EagleHerald Staff Writer
MENOMINEE—While Menominee Police continue to investigate the vandalism of the Menominee Lighthouse, .
Gary Hartwig, who grew up in Marinette, said he saw early photos of the graffiti posted on Facebook that appeared to be swastikas like those the Nazis used as their symbol in Germany during World War II when millions of Jews were sent to concentration camps and killed under Adolf Hitler’s regime.
“I saw the picture when it was first on Facebook and then it was taken down,” Hartwig said. “It’s a sign of ignorance and inability to recognize that the color of your skin should not make any difference in a global world,” he said.
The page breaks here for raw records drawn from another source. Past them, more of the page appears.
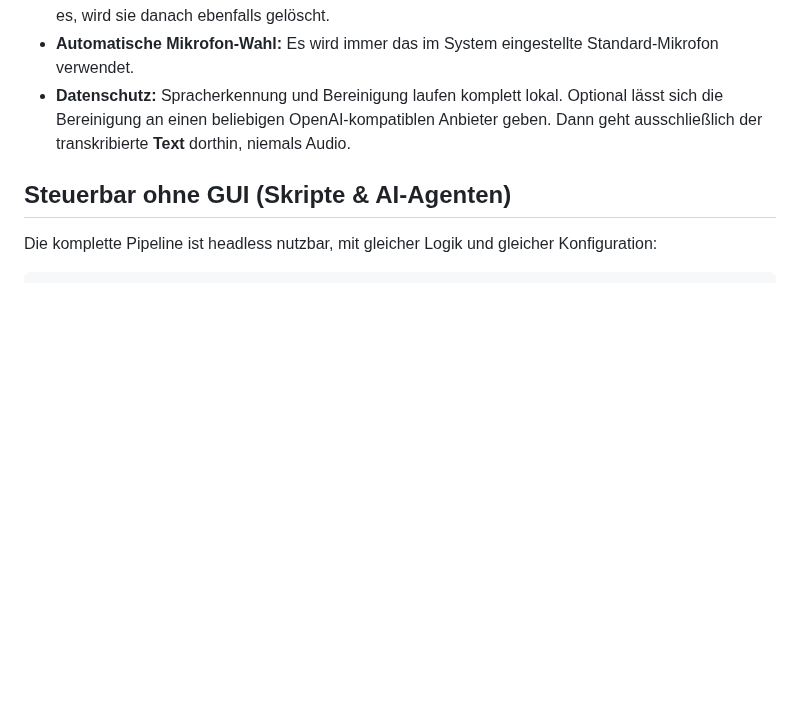
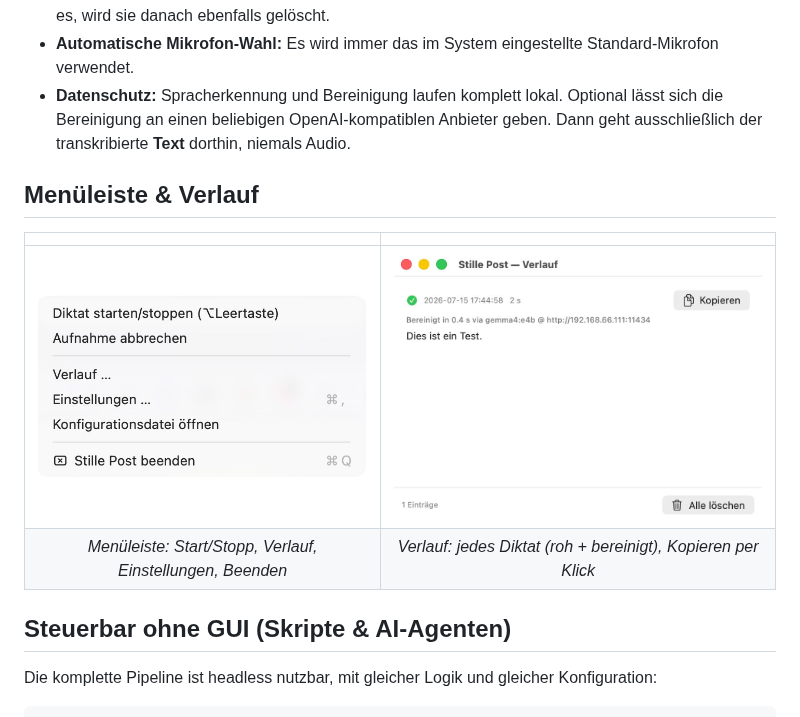
Before and after one commit to DanielMuellerIR/stille_post, a Markdown page: README.de.md, the part around one of its changes. Rendered like a GitHub page; pictures changed too: assets/history.jpg (added), assets/menu.jpg (added); blank space fills up the shorter version.

```diff
--- a/README.de.md
+++ b/README.de.md
@@ -59,6 +59,13 @@ Aufnahme-**Start** vorgewärmt, damit kein Modell-Kaltstart in die Wartezeit fä
   lässt sich die Bereinigung an einen beliebigen OpenAI-kompatiblen Anbieter geben.
   Dann geht ausschließlich der transkribierte **Text** dorthin, niemals Audio.
 
+## Menüleiste & Verlauf
+
+| | |
+|:---:|:---:|
+| ![Menüleisten-Menü](assets/menu.jpg) | ![Verlauf-Fenster](assets/history.jpg) |
+| *Menüleiste: Start/Stopp, Verlauf, Einstellungen, Beenden* | *Verlauf: jedes Diktat (roh + bereinigt), Kopieren per Klick* |
+
 ## Steuerbar ohne GUI (Skripte & AI-Agenten)
 
 Die komplette Pipeline ist headless nutzbar, mit gleicher Logik und gleicher Konfiguration:
```
Also changed, not shown: other parts of README.de.md (+13 -1 lines), README.md (+20 -1 lines), assets/settings-cleanup.jpg (added), assets/settings-general.jpg (added), assets/settings-recording.jpg (added), assets/settings-speech.jpg (added).
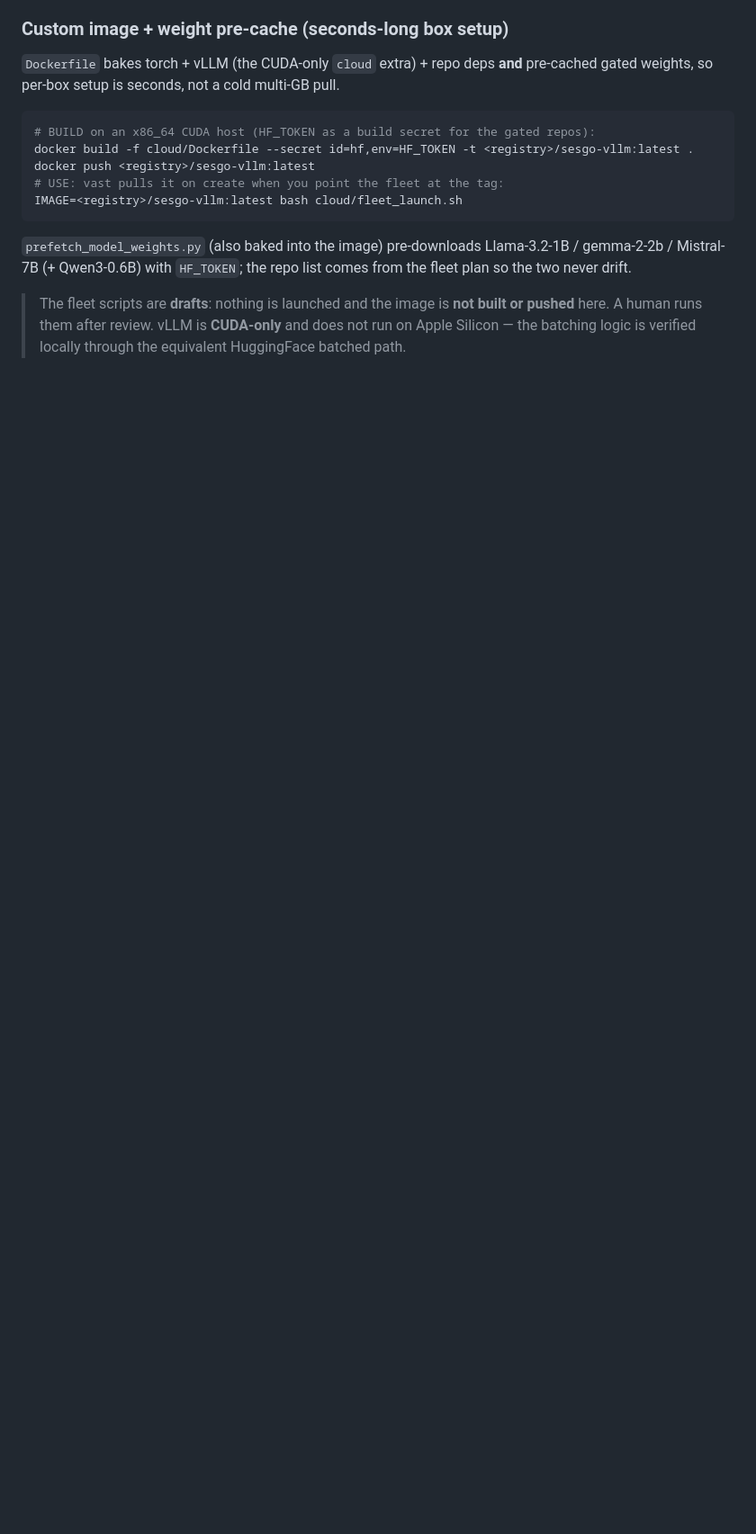
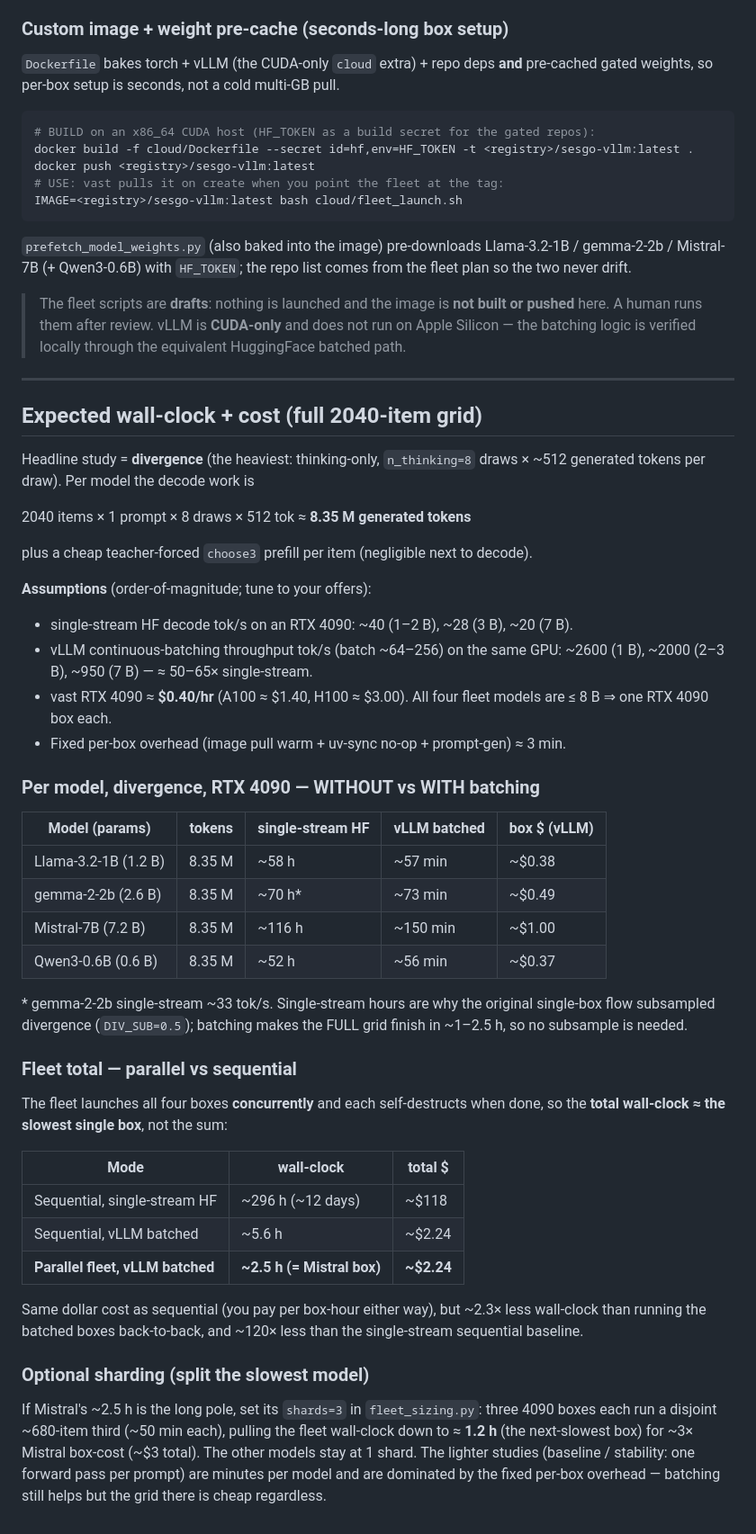
Before and after one commit to unrulyabstractions/apart-june2026, a Markdown page: cloud/README.md, the part around the change. Shown at 90% size. Rendered like a GitHub page; blank space fills up the shorter version.

Commit message:
docs: full-grid wall-clock + cost table (batched vs single, parallel fleet)
cloud/README.md: per-model divergence cost on the right-sized GPU WITHOUT vs
WITH batching (single-stream HF tok/s vs vLLM throughput), and the parallel-fleet
total (~2.5 h, all models at once) vs sequential single-stream (~12 days), with
the optional-sharding follow-up and all assumptions stated.

Co-Authored-By: Claude Opus 4.8 (1M context) <noreply@anthropic.com>

```diff
--- a/cloud/README.md
+++ b/cloud/README.md
@@ -166,3 +166,60 @@ list comes from the fleet plan so the two never drift.
 > built or pushed** here. A human runs them after review. vLLM is **CUDA-only** and
 > does not run on Apple Silicon — the batching logic is verified locally through the
 > equivalent HuggingFace batched path.
+
+---
+
+## Expected wall-clock + cost (full 2040-item grid)
+
+Headline study = **divergence** (the heaviest: thinking-only, `n_thinking=8`
+draws × ~512 generated tokens per draw). Per model the decode work is
+
+  2040 items × 1 prompt × 8 draws × 512 tok ≈ **8.35 M generated tokens**
+
+plus a cheap teacher-forced `choose3` prefill per item (negligible next to decode).
+
+**Assumptions** (order-of-magnitude; tune to your offers):
+- single-stream HF decode tok/s on an RTX 4090: ~40 (1–2 B), ~28 (3 B), ~20 (7 B).
+- vLLM continuous-batching throughput tok/s (batch ~64–256) on the same GPU:
+  ~2600 (1 B), ~2000 (2–3 B), ~950 (7 B) — ≈ 50–65× single-stream.
+- vast RTX 4090 ≈ **$0.40/hr** (A100 ≈ $1.40, H100 ≈ $3.00). All four fleet
+  models are ≤ 8 B ⇒ one RTX 4090 box each.
+- Fixed per-box overhead (image pull warm + uv-sync no-op + prompt-gen) ≈ 3 min.
+
+### Per model, divergence, RTX 4090 — WITHOUT vs WITH batching
+
+| Model (params)         | tokens | single-stream HF | vLLM batched | box $ (vLLM) |
+|------------------------|--------|------------------|--------------|--------------|
+| Llama-3.2-1B  (1.2 B)  | 8.35 M | ~58 h            | ~57 min      | ~$0.38 |
+| gemma-2-2b    (2.6 B)  | 8.35 M | ~70 h*           | ~73 min      | ~$0.49 |
+| Mistral-7B    (7.2 B)  | 8.35 M | ~116 h           | ~150 min     | ~$1.00 |
+| Qwen3-0.6B    (0.6 B)  | 8.35 M | ~52 h            | ~56 min      | ~$0.37 |
+
+\* gemma-2-2b single-stream ~33 tok/s. Single-stream hours are why the original
+single-box flow subsampled divergence (`DIV_SUB=0.5`); batching makes the FULL
+grid finish in ~1–2.5 h, so no subsample is needed.
+
+### Fleet total — parallel vs sequential
+
+The fleet launches all four boxes **concurrently** and each self-destructs when
+done, so the **total wall-clock ≈ the slowest single box**, not the sum:
+
+| Mode                         | wall-clock | total $ |
+|------------------------------|------------|---------|
+| Sequential, single-stream HF | ~296 h (~12 days) | ~$118 |
+| Sequential, vLLM batched     | ~5.6 h     | ~$2.24 |
+| **Parallel fleet, vLLM batched** | **~2.5 h (= Mistral box)** | **~$2.24** |
+
+Same dollar cost as sequential (you pay per box-hour either way), but ~2.3× less
+wall-clock than running the batched boxes back-to-back, and ~120× less than the
+single-stream sequential baseline.
+
+### Optional sharding (split the slowest model)
+
+If Mistral's ~2.5 h is the long pole, set its `shards=3` in `fleet_sizing.py`:
+three 4090 boxes each run a disjoint ~680-item third (~50 min each), pulling the
+fleet wall-clock down to ≈ **1.2 h** (the next-slowest box) for ~3× Mistral
+box-cost (~$3 total). The other models stay at 1 shard. The lighter studies
+(baseline / stability: one forward pass per prompt) are minutes per model and are
+dominated by the fixed per-box overhead — batching still helps but the grid there
+is cheap regardless.
```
Michael Kaufman, executive director of the Menominee Historical Society, which provides regular tours of the Lighthouse during the summer, said he saw the swastikas before the graffiti was removed. “We have foreign ships from Denmark in the port. They’re going to see that and say what a crappy little town,” Kaufman said. “They were invaded during World War II.”
But Kaufman said he doubted those who defaced the lighthouse fully understood how their messages would be received. “These are going to be very young people who did this,” he said. “They wouldn’t have any knowledge of the Nazi generation.”
Based on the other derogatory messages painted about the Menominee Maroons, such as “Maroons suck,” Kaufman said, they were trying to get a rise out of people. “They seemed close to illiterate, rather than specifically Nazi,” he said.
Another graffiti message with the letters WECK was spotted on the back of a sign at the waterfront playground last weekend. “I don’t know what WECK would be, but they do,” Kaufman said. Graffiti taggers often use their own signature symbols. In the past, they’ve tagged the WPS power boxes used for street lights, Kaufman said. “You’ve got to get this stuff off right away. You can’t just leave this stuff up there,” he said.
Hartwig is concerned about the damage to the community of hate messages applied to the lighthouse in particular.
“The lighthouse is kind of a symbol or gateway to the Marinette-Menominee area. It blemished the whole community, which is comprised of a lot of really proud people,” he said. “They’ve done a lot to really improve the harbor and make that a destination over the years. This just really sets it back.”
Hartwig said the current situation doesn’t compare with how this country united to fight the Nazis. His father flew 65 missions in World War II and fought the Nazi regime, Hartwig said. Despite the brutality of the war, “It was at a time when we were living with the greatest generation ever,” he said. “The country pulled together like we’ve never seen before.”
Today, he said, “The truth doesn’t seem to matter anymore.” He blames a lack of government leadership and poor management of the internet. “The lies and corruption are just sickening,” Hartwig said. It’s been a problem for 20 years. “It’s caught up to us now,” he said.